▶ **Exercise**: Every line of the material below must be repeated exactly.
*** Opening of Dataset records ***
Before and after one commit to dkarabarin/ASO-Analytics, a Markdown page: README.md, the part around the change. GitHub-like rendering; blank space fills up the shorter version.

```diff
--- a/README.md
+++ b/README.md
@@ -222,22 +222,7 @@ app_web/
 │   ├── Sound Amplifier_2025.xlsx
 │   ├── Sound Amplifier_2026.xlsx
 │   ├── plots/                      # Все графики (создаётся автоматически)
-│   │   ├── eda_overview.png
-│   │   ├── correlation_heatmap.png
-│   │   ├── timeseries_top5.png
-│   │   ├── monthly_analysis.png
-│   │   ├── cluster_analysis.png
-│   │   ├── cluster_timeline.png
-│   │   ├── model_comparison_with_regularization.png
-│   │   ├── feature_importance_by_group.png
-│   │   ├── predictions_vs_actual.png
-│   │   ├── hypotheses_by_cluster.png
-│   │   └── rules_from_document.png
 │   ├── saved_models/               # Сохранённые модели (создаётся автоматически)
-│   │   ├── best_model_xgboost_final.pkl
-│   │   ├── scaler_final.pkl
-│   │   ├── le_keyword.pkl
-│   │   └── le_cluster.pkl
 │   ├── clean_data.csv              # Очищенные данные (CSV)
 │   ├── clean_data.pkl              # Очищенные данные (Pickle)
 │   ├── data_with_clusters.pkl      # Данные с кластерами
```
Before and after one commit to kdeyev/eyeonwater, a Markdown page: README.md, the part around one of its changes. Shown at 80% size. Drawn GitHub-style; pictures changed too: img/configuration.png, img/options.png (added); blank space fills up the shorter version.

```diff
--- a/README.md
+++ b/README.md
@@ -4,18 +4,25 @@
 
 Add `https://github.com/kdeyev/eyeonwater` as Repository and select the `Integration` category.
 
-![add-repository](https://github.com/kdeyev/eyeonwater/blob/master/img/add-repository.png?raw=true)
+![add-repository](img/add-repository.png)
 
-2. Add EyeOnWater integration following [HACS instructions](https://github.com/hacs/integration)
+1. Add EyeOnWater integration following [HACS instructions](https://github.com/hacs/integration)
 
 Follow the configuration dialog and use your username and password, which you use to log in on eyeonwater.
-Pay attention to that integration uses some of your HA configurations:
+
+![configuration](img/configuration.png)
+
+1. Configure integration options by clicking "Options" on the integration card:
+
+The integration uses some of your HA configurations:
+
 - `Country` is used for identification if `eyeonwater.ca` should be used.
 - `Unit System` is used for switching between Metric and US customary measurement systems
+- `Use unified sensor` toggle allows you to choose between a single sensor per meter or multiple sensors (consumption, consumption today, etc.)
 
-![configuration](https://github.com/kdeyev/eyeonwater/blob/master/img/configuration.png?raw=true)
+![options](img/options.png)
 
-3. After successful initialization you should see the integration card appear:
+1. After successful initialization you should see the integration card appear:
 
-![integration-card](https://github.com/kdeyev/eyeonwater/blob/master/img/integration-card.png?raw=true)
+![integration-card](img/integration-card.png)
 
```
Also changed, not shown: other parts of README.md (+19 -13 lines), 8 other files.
*** Close of Dataset records ***
▶ **Written reply**:
Before and after one commit to dkarabarin/ASO-Analytics, a Markdown page: README.md, the part around the change. GitHub-like rendering; blank space fills up the shorter version.

```diff
--- a/README.md
+++ b/README.md
@@ -222,22 +222,7 @@ app_web/
 │   ├── Sound Amplifier_2025.xlsx
 │   ├── Sound Amplifier_2026.xlsx
 │   ├── plots/                      # Все графики (создаётся автоматически)
-│   │   ├── eda_overview.png
-│   │   ├── correlation_heatmap.png
-│   │   ├── timeseries_top5.png
-│   │   ├── monthly_analysis.png
-│   │   ├── cluster_analysis.png
-│   │   ├── cluster_timeline.png
-│   │   ├── model_comparison_with_regularization.png
-│   │   ├── feature_importance_by_group.png
-│   │   ├── predictions_vs_actual.png
-│   │   ├── hypotheses_by_cluster.png
-│   │   └── rules_from_document.png
 │   ├── saved_models/               # Сохранённые модели (создаётся автоматически)
-│   │   ├── best_model_xgboost_final.pkl
-│   │   ├── scaler_final.pkl
-│   │   ├── le_keyword.pkl
-│   │   └── le_cluster.pkl
 │   ├── clean_data.csv              # Очищенные данные (CSV)
 │   ├── clean_data.pkl              # Очищенные данные (Pickle)
 │   ├── data_with_clusters.pkl      # Данные с кластерами
```
Before and after one commit to kdeyev/eyeonwater, a Markdown page: README.md, the part around one of its changes. Shown at 80% size. Drawn GitHub-style; pictures changed too: img/configuration.png, img/options.png (added); blank space fills up the shorter version.

```diff
--- a/README.md
+++ b/README.md
@@ -4,18 +4,25 @@
 
 Add `https://github.com/kdeyev/eyeonwater` as Repository and select the `Integration` category.
 
-![add-repository](https://github.com/kdeyev/eyeonwater/blob/master/img/add-repository.png?raw=true)
+![add-repository](img/add-repository.png)
 
-2. Add EyeOnWater integration following [HACS instructions](https://github.com/hacs/integration)
+1. Add EyeOnWater integration following [HACS instructions](https://github.com/hacs/integration)
 
 Follow the configuration dialog and use your username and password, which you use to log in on eyeonwater.
-Pay attention to that integration uses some of your HA configurations:
+
+![configuration](img/configuration.png)
+
+1. Configure integration options by clicking "Options" on the integration card:
+
+The integration uses some of your HA configurations:
+
 - `Country` is used for identification if `eyeonwater.ca` should be used.
 - `Unit System` is used for switching between Metric and US customary measurement systems
+- `Use unified sensor` toggle allows you to choose between a single sensor per meter or multiple sensors (consumption, consumption today, etc.)
 
-![configuration](https://github.com/kdeyev/eyeonwater/blob/master/img/configuration.png?raw=true)
+![options](img/options.png)
 
-3. After successful initialization you should see the integration card appear:
+1. After successful initialization you should see the integration card appear:
 
-![integration-card](https://github.com/kdeyev/eyeonwater/blob/master/img/integration-card.png?raw=true)
+![integration-card](img/integration-card.png)
 
```
Also changed, not shown: other parts of README.md (+19 -13 lines), 8 other files.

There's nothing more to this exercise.